Author: Aschwanden, Janine; et al.
Bird collisions at wind turbines are perceived to be an important conservation issue. To determine mitigation actions such as temporary shutdown of wind turbines when bird movement intensities are high, knowledge of the relationship between the number of birds crossing an area and the number of collisions is essential. Our aim was to combine radar data on bird movement intensities with collision data from a systematic carcass search.
We used a dedicated bird radar, located near a wind farm in a mountainous area, to continuously record bird movement intensities from February to mid-November 2015. In addition, we searched the ground below three wind turbines (Enercon E-82) for carcasses on 85 dates and considered three established correction factors to extrapolate the number of collisions.
The extrapolated number of collisions was 20.7 birds/wind turbine (CI-95%: 14.3–29.6) for 8.5 months. Nocturnally migrating passerines, especially kinglets (Regulus spp.), represented 55% of the fatalities. 2.1% of the birds theoretically exposed to a collision (measured by radar at the height of the wind turbines) were effectively colliding.
Collisions mainly occurred during migration and affected primarily nocturnal migrants. It was not possible to assign the fatalities doubtlessly to events with strong migration. Fresh-looking carcasses were found after nights with both strong and weak bird movement intensities, indicating fatalities are not restricted to mass movement events (onshore). Rather, it is likely that an important factor influencing collision risk is limited visibility due to weather conditions.

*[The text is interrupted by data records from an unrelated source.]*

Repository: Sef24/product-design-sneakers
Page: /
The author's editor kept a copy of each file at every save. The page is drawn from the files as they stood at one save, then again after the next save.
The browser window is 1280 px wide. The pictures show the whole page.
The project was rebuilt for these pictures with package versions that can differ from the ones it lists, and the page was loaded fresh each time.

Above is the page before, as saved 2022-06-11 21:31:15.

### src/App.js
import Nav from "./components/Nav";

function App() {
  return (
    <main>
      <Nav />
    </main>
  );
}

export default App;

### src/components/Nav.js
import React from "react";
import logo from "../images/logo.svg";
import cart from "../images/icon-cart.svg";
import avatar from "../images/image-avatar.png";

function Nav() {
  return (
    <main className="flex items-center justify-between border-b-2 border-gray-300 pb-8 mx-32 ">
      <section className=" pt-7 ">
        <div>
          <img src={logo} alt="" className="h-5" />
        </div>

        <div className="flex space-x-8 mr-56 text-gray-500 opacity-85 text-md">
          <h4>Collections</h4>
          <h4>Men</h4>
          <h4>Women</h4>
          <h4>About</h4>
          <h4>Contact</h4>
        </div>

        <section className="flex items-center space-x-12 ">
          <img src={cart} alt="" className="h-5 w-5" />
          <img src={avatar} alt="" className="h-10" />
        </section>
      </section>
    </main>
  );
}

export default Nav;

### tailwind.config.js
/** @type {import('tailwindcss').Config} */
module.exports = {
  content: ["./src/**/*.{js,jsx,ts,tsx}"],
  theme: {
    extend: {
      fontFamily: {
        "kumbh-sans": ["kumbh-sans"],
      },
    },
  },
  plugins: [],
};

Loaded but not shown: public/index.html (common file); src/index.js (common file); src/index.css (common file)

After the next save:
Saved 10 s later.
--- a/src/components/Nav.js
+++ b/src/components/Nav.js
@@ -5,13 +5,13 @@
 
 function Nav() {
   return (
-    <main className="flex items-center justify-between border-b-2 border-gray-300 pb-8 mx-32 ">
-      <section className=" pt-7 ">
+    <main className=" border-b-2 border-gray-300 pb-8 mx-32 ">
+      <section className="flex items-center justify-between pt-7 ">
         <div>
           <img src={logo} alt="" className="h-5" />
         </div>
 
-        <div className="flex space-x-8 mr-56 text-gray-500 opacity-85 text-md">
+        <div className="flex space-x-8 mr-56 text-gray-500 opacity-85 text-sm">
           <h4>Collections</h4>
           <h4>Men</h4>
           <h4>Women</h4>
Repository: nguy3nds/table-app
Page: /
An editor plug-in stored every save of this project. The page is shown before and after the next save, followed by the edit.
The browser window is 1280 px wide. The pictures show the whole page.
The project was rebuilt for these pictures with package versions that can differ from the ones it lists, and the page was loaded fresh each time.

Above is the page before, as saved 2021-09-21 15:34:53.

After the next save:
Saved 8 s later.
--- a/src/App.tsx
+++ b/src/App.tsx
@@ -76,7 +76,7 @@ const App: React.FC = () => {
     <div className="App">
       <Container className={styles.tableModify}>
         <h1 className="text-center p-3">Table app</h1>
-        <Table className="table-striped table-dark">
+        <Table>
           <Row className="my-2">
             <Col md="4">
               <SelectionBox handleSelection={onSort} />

Local and regional visibility should be considered in future studies and when fine-tuning shutdown systems for wind turbines.
Janine Aschwanden, Herbert Stark, Dieter Peter, Thomas Steuri, Baptiste Schmid, Felix Liechti
Swiss Ornithological Institute, Switzerland
Volume 220, April 2018, Pages 228-236
Author: Infinity Power Partners
Download original document: “Easement for Wind Energy Development: Triple H Wind Project”